Items from a dataset
--- START ---

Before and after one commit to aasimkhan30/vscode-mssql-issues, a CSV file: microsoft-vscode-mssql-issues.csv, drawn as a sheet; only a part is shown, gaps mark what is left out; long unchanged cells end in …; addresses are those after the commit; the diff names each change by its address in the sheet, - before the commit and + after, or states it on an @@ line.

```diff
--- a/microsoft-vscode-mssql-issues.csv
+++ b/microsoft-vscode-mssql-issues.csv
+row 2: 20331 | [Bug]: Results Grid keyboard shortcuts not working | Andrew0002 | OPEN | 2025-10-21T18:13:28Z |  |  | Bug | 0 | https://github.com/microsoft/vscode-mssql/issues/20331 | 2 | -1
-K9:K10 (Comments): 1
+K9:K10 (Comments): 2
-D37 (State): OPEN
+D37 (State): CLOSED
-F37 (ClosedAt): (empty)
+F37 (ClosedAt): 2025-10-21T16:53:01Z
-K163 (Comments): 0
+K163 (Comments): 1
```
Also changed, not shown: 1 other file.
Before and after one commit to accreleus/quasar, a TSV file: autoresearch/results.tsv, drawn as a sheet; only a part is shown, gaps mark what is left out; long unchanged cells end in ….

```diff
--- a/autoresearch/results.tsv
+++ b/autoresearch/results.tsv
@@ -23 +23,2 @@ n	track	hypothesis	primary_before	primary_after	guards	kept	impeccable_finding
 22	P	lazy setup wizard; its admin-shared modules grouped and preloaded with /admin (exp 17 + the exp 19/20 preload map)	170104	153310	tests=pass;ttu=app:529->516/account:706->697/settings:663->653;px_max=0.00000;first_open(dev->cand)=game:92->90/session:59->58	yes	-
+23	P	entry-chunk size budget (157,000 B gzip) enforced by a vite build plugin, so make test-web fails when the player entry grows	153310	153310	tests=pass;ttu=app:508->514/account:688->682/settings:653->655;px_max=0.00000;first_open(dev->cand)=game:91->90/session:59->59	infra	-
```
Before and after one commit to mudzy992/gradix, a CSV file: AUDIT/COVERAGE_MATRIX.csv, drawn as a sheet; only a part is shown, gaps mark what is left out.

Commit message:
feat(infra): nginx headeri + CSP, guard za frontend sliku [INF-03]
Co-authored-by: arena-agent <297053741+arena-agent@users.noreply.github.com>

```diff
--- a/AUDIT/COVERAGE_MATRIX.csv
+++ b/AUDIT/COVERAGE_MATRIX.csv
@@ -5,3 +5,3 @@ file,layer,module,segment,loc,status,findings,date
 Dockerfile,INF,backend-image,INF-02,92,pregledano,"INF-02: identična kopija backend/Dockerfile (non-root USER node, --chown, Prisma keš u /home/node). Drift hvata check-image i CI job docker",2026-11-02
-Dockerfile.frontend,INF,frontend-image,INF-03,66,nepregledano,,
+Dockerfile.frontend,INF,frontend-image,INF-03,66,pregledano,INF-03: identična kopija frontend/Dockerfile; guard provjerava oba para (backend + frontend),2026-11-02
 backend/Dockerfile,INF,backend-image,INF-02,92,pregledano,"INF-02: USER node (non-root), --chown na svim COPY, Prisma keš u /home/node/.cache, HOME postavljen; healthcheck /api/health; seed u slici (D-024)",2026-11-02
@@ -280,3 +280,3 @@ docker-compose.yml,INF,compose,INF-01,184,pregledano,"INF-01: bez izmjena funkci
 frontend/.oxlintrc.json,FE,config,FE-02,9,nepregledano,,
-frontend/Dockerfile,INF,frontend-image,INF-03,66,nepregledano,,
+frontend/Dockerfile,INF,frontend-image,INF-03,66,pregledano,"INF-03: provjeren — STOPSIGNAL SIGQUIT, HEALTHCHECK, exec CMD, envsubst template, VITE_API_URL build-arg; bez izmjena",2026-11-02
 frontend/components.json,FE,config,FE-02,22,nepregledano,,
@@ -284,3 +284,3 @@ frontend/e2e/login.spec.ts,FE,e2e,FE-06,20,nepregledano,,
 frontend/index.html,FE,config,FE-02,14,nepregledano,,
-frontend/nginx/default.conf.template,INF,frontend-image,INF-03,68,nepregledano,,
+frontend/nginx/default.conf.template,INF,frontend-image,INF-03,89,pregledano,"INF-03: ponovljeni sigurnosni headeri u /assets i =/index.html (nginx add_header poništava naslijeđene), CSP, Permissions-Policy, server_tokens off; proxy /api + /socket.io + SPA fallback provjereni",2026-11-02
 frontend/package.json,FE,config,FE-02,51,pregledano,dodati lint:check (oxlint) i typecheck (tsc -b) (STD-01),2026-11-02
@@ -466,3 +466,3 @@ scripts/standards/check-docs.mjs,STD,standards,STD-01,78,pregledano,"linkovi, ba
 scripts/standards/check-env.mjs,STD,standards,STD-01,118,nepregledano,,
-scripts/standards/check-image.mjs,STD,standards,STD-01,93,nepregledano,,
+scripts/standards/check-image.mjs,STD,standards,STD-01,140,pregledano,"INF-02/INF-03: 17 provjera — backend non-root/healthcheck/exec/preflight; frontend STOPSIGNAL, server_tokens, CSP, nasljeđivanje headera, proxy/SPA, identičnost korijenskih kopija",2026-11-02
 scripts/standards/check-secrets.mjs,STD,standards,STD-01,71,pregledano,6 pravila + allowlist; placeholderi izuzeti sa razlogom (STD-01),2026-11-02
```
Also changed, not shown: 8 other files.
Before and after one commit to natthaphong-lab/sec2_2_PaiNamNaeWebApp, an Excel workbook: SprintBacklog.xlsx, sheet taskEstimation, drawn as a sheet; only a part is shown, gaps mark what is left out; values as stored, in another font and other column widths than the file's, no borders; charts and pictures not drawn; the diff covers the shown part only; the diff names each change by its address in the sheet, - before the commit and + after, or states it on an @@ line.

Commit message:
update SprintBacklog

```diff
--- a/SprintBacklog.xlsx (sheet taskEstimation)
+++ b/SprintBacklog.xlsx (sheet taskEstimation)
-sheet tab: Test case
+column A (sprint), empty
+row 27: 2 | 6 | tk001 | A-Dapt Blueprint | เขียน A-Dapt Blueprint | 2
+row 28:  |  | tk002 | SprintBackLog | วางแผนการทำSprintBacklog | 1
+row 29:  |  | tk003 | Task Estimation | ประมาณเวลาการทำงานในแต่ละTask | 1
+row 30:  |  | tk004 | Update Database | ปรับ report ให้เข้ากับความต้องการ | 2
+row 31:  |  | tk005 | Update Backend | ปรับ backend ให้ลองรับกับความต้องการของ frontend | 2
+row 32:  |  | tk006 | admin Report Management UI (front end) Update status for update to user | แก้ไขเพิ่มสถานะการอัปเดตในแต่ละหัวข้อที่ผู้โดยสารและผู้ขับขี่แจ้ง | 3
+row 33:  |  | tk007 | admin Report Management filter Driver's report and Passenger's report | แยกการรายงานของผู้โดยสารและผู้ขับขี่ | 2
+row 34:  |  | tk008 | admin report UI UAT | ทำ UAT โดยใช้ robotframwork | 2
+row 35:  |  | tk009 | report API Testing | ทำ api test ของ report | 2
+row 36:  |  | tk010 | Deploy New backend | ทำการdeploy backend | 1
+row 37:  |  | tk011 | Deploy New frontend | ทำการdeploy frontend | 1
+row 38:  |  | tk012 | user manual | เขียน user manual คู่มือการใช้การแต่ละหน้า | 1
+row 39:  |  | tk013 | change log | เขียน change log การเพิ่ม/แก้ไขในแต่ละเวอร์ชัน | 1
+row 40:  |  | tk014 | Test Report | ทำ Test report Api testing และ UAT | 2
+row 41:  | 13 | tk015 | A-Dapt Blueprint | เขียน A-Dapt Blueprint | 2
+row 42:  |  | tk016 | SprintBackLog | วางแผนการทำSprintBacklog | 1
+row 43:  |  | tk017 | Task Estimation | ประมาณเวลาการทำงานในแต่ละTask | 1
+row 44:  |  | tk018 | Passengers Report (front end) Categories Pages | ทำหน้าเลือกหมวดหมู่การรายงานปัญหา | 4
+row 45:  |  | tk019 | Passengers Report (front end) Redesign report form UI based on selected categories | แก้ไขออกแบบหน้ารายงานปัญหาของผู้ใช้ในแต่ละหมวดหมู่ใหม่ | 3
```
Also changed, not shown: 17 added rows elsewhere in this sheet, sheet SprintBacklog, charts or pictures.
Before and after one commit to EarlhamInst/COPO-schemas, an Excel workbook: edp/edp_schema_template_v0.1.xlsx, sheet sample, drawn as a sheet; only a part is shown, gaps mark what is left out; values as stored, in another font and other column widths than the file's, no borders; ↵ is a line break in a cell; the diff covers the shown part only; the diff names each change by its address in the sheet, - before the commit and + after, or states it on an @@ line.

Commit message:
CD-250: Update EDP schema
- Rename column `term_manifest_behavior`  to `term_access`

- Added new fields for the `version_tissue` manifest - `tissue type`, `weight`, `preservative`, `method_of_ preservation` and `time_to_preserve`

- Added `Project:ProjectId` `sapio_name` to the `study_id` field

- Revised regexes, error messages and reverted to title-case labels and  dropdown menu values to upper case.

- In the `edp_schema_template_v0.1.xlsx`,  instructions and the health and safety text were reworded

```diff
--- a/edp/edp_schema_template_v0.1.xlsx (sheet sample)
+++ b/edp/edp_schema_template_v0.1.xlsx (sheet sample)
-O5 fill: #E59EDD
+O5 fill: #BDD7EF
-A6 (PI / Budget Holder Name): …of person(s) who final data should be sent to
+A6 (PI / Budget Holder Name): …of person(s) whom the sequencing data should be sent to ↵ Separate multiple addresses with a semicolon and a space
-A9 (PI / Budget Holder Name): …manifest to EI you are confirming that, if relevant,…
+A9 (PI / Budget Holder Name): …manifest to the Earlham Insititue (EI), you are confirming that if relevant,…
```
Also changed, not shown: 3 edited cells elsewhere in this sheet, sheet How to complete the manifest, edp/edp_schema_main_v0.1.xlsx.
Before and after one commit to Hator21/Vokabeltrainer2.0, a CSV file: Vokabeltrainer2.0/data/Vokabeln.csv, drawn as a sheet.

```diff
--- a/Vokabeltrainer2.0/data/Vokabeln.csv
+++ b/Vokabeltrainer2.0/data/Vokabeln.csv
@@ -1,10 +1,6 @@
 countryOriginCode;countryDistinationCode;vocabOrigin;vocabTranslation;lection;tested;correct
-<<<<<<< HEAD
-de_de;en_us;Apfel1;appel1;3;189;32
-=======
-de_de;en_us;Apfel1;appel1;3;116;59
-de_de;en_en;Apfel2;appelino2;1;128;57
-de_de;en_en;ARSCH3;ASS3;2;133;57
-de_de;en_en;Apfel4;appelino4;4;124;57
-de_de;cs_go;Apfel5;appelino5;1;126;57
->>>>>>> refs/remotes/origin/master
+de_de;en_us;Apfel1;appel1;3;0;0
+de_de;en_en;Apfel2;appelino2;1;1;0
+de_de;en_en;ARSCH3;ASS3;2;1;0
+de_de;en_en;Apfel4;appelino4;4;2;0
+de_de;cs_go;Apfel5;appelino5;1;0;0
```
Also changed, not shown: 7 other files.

--- END ---

What needs to be done: Keep only those lines of the records that hold "mssql", and return them.

Answer below:
Before and after one commit to aasimkhan30/vscode-mssql-issues, a CSV file: microsoft-vscode-mssql-issues.csv, drawn as a sheet; only a part is shown, gaps mark what is left out; long unchanged cells end in …; addresses are those after the commit; the diff names each change by its address in the sheet, - before the commit and + after, or states it on an @@ line.
--- a/microsoft-vscode-mssql-issues.csv
+++ b/microsoft-vscode-mssql-issues.csv
+row 2: 20331 | [Bug]: Results Grid keyboard shortcuts not working | Andrew0002 | OPEN | 2025-10-21T18:13:28Z |  |  | Bug | 0 | https://github.com/microsoft/vscode-mssql/issues/20331 | 2 | -1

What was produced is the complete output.